The heat has made for a challenging week for cooking. The AC has struggled to keep this small space, which heats up like your car sitting in the sun, cool. We are happy if the inside temperature is close to 80. Since we only have 30 amp electricity at this campground, we can’t use the microwave/convection oven while the AC is running. To run the propane oven or the burners for very long just compounds an already too warm for comfort situation. Eating out is not much of an option since the closest restaurant is about 25 miles away. We did stop one day at a Subway on our way home from hiking. We had fish one night; it cooks quickly. Today, I prepared pasta salad while it is still cool. I’ll add some leftover grilled chicken and that will be just fine for our dinner tomorrow. Tonight we are having leftovers which should heat in just a few minutes in the microwave. Surely, if I turn the AC off for 10 minutes we won’t melt.
Now for a very few words about this campground. Cascade Peaks is a Coast-to-Coast membership campground. I don’t know all the details about Coast-to-Coast, and, if they are like other campground clubs like 1000 Trails, there are many different levels or degrees of membership. Anyway, this is a Coast-to-Coast park with lots available for either sale or least with a membership. Now if I were spending a few thousand dollars for a membership in a campground, I would expect a few things in return. One thing I would want is full hook-ups. The coast-to-coast lots here have water and electric only.
The sign out front advertises over 700 sites. I’d say that is probably true. This place is huge. There are about 150 full hook-ups. Gene called to make our reservation and specifically asked for a pull-thru. He was assured that would be available. When we got here, we found that there are no pull-thru sites. Instead, the sites are back to back. If there was no one in the opposite site, that essentially made it a pull-thru. As it turned out, there were plenty of sites available, so we chose the one we wanted. That’s right, the sites were not assigned. Just pick one. That was kind of nice because we were able to pick one with plenty of shade.
The campground is old, but under new ownership. Well, the owner seems to have disappeared. That may account for the large “FOR SALE” sign out front. The laundry is small, only 4 washers and 6 dryers for 700 sites. No adequate. The bath house is old, needing new tile, sinks, and showers. It could use a wet mop and hot soapy water, too. There are two pools and a club house. The club house is old, run down and dirty.
There is a golf course. We’ve been here almost a week and haven’t seen anyone out there yet. Of course, we’ve been on the mountain much of that time.

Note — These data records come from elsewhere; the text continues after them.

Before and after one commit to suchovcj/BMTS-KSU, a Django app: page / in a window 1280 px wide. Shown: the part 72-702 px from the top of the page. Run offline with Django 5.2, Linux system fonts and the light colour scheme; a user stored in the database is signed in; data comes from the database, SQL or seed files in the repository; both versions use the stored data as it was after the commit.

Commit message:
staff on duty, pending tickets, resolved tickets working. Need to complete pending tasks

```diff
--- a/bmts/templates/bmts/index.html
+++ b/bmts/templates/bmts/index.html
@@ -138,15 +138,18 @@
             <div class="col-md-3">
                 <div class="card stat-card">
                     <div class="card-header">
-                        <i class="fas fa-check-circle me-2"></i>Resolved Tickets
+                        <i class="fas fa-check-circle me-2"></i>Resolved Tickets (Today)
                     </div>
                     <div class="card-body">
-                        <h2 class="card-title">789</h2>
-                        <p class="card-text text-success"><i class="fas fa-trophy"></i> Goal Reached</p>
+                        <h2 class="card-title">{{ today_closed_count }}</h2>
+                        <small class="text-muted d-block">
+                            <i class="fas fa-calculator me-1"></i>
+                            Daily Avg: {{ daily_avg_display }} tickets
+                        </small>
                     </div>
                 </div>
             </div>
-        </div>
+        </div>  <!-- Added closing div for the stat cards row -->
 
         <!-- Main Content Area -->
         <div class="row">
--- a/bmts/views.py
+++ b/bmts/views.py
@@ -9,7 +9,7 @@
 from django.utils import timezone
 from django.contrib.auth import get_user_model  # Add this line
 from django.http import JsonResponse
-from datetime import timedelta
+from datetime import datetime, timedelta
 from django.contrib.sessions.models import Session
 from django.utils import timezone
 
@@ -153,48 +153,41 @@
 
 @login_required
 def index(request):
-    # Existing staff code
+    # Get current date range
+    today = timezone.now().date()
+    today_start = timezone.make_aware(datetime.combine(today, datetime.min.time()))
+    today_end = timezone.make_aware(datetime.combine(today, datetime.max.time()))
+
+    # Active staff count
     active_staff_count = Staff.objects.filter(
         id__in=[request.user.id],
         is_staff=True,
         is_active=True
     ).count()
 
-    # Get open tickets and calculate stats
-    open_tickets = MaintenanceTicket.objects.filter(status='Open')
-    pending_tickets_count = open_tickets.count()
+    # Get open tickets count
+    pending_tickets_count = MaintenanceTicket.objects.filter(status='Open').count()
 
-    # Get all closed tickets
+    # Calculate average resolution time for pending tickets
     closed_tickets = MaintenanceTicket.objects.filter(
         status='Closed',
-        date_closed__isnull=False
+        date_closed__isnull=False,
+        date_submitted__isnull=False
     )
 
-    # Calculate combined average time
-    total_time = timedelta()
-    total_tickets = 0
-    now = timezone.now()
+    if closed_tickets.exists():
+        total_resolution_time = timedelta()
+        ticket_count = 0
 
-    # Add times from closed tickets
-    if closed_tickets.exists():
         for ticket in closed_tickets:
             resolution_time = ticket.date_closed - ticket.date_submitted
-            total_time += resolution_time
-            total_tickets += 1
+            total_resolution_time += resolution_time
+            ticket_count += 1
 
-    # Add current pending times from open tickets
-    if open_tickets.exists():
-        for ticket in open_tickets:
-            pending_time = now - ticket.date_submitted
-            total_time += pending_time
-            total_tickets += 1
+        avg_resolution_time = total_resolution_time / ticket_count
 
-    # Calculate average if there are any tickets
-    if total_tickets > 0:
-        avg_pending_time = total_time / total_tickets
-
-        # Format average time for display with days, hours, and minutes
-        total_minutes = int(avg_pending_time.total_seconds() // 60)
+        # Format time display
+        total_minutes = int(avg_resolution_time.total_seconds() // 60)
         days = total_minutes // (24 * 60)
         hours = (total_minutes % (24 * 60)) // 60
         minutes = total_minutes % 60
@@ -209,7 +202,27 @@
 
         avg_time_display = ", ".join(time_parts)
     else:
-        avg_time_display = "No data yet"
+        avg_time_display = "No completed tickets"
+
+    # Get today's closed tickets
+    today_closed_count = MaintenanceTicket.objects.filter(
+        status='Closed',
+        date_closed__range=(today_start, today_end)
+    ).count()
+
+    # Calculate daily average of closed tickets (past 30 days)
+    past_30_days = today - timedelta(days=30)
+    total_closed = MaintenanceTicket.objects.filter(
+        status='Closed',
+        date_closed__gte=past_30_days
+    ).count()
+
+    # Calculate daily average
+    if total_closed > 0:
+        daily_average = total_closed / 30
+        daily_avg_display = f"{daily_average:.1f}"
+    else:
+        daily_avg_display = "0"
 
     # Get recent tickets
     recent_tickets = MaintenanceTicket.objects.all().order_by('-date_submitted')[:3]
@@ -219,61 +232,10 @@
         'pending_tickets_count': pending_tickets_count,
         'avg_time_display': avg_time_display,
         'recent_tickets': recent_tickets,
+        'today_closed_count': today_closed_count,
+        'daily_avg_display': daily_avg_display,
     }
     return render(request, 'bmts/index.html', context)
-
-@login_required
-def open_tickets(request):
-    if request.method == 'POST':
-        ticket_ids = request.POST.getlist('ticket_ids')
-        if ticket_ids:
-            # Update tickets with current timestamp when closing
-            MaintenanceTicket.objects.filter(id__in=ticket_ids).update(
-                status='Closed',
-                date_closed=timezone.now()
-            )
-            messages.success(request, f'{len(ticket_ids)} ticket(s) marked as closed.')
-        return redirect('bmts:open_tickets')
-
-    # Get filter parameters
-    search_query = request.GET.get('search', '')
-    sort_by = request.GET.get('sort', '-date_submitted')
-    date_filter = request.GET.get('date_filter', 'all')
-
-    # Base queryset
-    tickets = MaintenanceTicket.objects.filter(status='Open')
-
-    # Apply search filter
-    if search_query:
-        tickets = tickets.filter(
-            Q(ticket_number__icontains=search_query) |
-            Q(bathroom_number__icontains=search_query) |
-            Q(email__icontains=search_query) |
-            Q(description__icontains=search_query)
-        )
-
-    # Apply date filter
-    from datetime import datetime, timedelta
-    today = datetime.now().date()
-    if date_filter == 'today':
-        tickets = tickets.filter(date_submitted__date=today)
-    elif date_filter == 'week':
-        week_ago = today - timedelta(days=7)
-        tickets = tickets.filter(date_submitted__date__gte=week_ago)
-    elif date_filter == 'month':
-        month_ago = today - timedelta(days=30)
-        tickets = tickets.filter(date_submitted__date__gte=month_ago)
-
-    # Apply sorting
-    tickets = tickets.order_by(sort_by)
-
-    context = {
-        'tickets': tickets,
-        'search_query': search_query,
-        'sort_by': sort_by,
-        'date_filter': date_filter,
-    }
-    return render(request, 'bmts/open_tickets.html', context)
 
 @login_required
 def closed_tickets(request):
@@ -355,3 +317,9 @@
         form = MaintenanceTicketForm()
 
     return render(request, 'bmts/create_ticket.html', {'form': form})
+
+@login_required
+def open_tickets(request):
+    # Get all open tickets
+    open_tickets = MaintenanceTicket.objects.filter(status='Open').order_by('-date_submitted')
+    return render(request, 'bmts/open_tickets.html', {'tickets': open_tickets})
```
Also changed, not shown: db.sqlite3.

The full hook-up section where we are is completely adequate. All the interior roads are gravel as are the sites. But since it is an older campground, there are large trees and the sites are spacious with mowed grass. They don’t water, though, so it’s not green grass.
We would stay here again if visiting in the area. However, I would never consider buying a lot here.